**Records from a collection**
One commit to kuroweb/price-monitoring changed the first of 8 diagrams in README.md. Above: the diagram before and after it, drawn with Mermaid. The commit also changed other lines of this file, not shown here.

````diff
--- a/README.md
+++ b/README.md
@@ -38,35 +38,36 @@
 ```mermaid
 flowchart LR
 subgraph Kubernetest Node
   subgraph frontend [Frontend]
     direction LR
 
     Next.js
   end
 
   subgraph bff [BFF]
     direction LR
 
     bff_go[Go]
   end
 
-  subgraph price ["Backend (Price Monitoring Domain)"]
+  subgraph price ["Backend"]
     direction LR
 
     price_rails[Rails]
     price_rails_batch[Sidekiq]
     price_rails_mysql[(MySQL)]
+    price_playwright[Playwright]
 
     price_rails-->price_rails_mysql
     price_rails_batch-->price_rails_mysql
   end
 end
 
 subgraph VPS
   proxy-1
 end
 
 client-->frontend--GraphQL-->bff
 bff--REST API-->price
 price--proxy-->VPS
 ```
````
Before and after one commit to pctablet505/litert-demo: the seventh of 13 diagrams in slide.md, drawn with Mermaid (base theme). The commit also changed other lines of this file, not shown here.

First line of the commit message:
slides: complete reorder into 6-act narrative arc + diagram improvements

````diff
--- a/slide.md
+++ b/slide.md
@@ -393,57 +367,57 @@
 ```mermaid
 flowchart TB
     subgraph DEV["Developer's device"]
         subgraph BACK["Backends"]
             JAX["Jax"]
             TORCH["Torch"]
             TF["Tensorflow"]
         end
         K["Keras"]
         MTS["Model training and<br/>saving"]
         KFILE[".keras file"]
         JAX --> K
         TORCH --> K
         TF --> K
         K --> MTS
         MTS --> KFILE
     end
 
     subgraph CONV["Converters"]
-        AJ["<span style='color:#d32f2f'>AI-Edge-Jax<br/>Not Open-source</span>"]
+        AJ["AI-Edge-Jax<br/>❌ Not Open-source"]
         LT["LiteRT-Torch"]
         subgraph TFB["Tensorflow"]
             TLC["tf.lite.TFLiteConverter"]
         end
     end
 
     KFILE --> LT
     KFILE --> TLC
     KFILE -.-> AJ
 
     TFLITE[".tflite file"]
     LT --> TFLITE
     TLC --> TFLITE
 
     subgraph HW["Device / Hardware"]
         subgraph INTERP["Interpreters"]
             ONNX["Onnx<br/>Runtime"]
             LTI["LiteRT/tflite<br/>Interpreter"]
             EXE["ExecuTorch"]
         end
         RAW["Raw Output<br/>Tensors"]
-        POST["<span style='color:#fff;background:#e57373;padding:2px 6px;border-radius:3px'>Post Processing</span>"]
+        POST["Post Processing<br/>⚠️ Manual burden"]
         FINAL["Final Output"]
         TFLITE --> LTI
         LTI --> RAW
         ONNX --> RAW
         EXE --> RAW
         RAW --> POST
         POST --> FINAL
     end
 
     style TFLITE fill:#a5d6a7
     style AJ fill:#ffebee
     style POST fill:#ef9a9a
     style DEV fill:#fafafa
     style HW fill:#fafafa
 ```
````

**TASK BRIEF**
In the records above, find the line containing "TFLITE --> LTI" and print it and every later line exactly, through the last one.

**ANSWER SECTION**
         TFLITE --> LTI
         LTI --> RAW
         ONNX --> RAW
         EXE --> RAW
         RAW --> POST
         POST --> FINAL
     end
 
     style TFLITE fill:#a5d6a7
     style AJ fill:#ffebee
     style POST fill:#ef9a9a
     style DEV fill:#fafafa
     style HW fill:#fafafa
 ```
````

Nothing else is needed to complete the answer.